Sunday, December 5

Afghanistan: Biden and America’s National Interests | Opinion


US President Joe Biden at the White House on August 18.
US President Joe Biden at the White House on August 18.Pete Marovich / POOL / EFE

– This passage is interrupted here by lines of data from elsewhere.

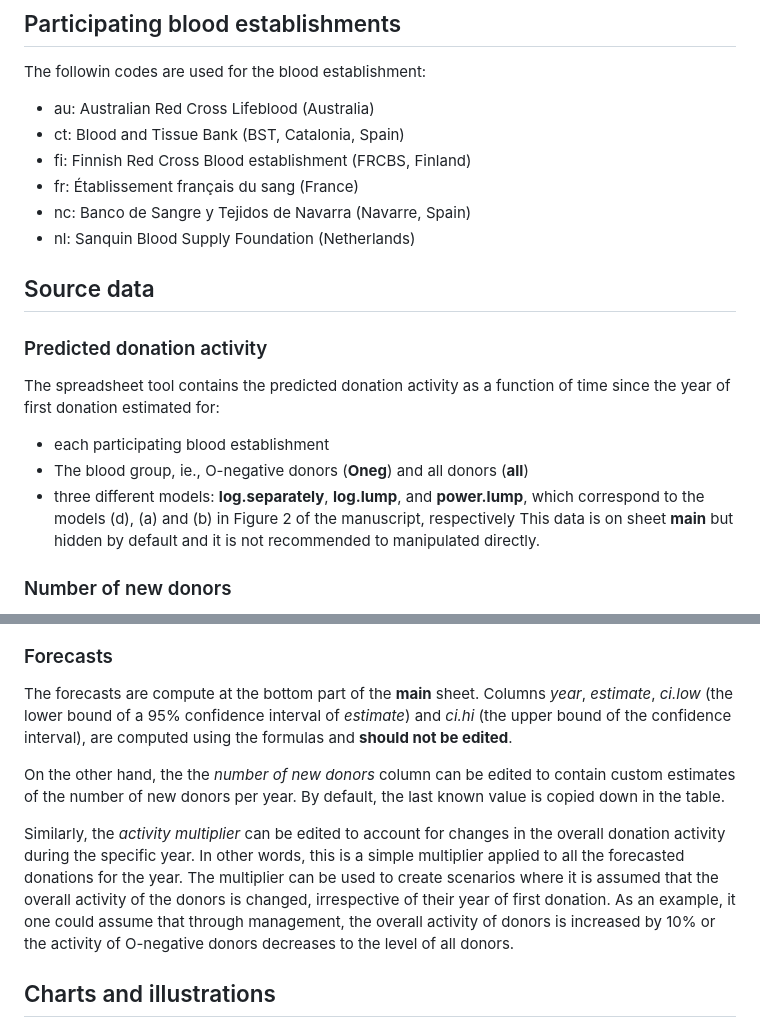
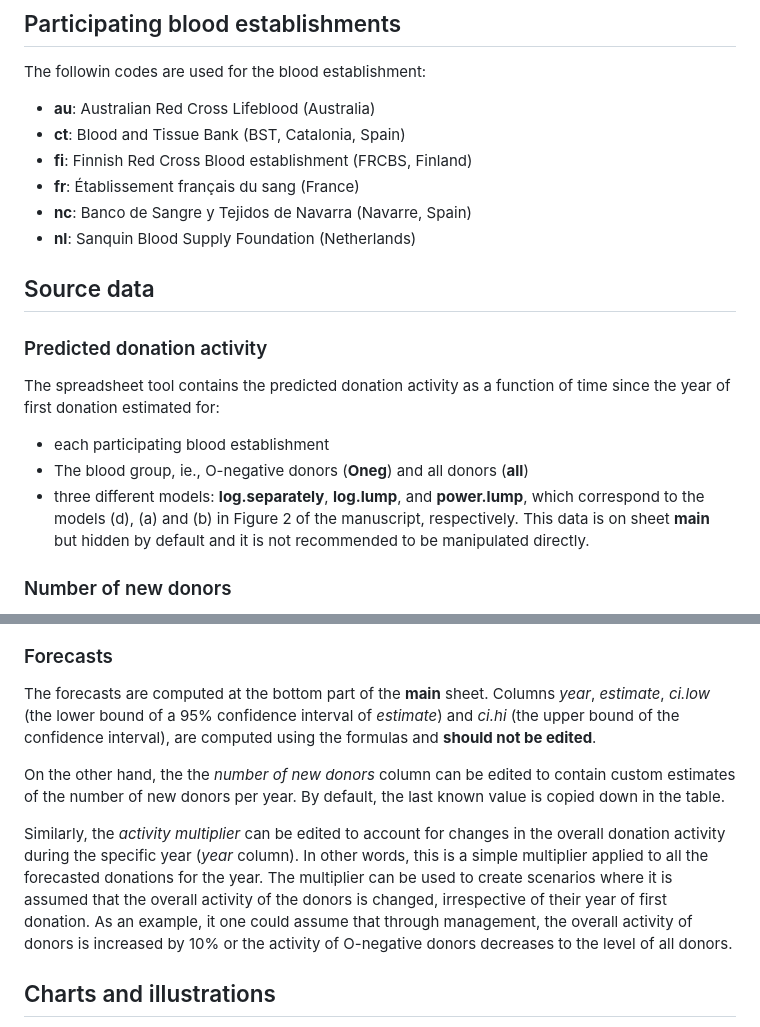
Before and after one commit to FRCBS/donor-recruitment-prediction, a Markdown page: README.md, 2 parts joined by grey strips. Rendered like a GitHub page.

Commit message:
minor fixes to the spreadsheet tool description

```diff
--- a/README.md
+++ b/README.md
@@ -4,20 +4,20 @@ Code for predicting future donation amounts with from historical donation data.
 # Spreadsheet tool
 ## Participating blood establishments
 The followin codes are used for the blood establishment:
-- au: Australian Red Cross Lifeblood (Australia)
-- ct: Blood and Tissue Bank (BST, Catalonia, Spain)
-- fi: Finnish Red Cross Blood establishment (FRCBS, Finland)
-- fr: Établissement français du sang (France)
-- nc: Banco de Sangre y Tejidos de Navarra (Navarre, Spain)
-- nl: Sanquin Blood Supply Foundation (Netherlands)
+- **au**: Australian Red Cross Lifeblood (Australia)
+- **ct**: Blood and Tissue Bank (BST, Catalonia, Spain)
+- **fi**: Finnish Red Cross Blood establishment (FRCBS, Finland)
+- **fr**: Établissement français du sang (France)
+- **nc**: Banco de Sangre y Tejidos de Navarra (Navarre, Spain)
+- **nl**: Sanquin Blood Supply Foundation (Netherlands)
 
 ## Source data
 ### Predicted donation activity
 The spreadsheet tool contains the predicted donation activity as a function of time since the year of first donation estimated for:
 - each participating blood establishment
 - The blood group, ie., O-negative donors (**Oneg**) and all donors (**all**)
-- three different models: **log.separately**, **log.lump**, and **power.lump**, which correspond to the models (d), (a) and (b) in Figure 2 of the manuscript, respectively
-This data is on sheet **main** but hidden by default and it is not recommended to manipulated directly.
+- three different models: **log.separately**, **log.lump**, and **power.lump**, which correspond to the models (d), (a) and (b) in Figure 2 of the manuscript, respectively.
+This data is on sheet **main** but hidden by default and it is not recommended to be manipulated directly.
 ### Number of new donors
 The sheet **nr of new donors** contains the number of new donors per blood establishment and year. This sheet is protected by default and it is not recommended to be edited. Formulas on sheet **main** (column *number of new donors*) link to this data based on the selections made in the paremeters section of that sheet.
 ### Coefficients
@@ -50,11 +51,11 @@ For the new donors, the parameters are:
 
 ### Forecasts
 
-The forecasts are compute at the bottom part of the **main** sheet. Columns *year*, *estimate*, *ci.low* (the lower bound of a 95% confidence interval of *estimate*) and *ci.hi* (the upper bound of the confidence interval), are computed using the formulas and **should not be edited**.
+The forecasts are computed at the bottom part of the **main** sheet. Columns *year*, *estimate*, *ci.low* (the lower bound of a 95% confidence interval of *estimate*) and *ci.hi* (the upper bound of the confidence interval), are computed using the formulas and **should not be edited**.
 
 On the other hand, the the *number of new donors* column can be edited to contain custom estimates of the number of new donors per year. By default, the last known value is copied down in the table.
 
-Similarly, the *activity multiplier* can be edited to account for changes in the overall donation activity during the specific year. In other words, this is a simple multiplier applied to all the forecasted donations for the year. The multiplier can be used to create scenarios where it is assumed that the overall activity of the donors is changed, irrespective of their year of first donation. As an example, it one could assume that through management, the overall activity of donors is increased by 10% or the activity of O-negative donors decreases to the level of all donors.
+Similarly, the *activity multiplier* can be edited to account for changes in the overall donation activity during the specific year (*year* column). In other words, this is a simple multiplier applied to all the forecasted donations for the year. The multiplier can be used to create scenarios where it is assumed that the overall activity of the donors is changed, irrespective of their year of first donation. As an example, it one could assume that through management, the overall activity of donors is increased by 10% or the activity of O-negative donors decreases to the level of all donors.
 
 ## Charts and illustrations
 No charts or custom analysis are included by default, but these can freely added using the standard Excel functionality.
```
Also changed, not shown: other parts of README.md (+2 -1 lines).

I am the President of United States and the buck stops with me”, Which can be translated as“ I am the president and I have the responsibility ”. That forceful phrase was one of those made by Joe Biden in his historic speech on August 16, in which he justified his decision to leave Afghanistan. Without Hot Cloths, he informed the public opinion of his strategy and openly acknowledged what the media had already published in 2009, which had opposed the increase in troops of its president. While for Barack Obama Afghanistan was a “war of necessity” in which the US had to get involved in the reconstruction of the country, for Biden, as before for the Bush Administration, it was a mere counter-terrorist operation to end what had been the sanctuary. since the 9/11 attack had been launched, the most brutal against the US since Pearl Harbor.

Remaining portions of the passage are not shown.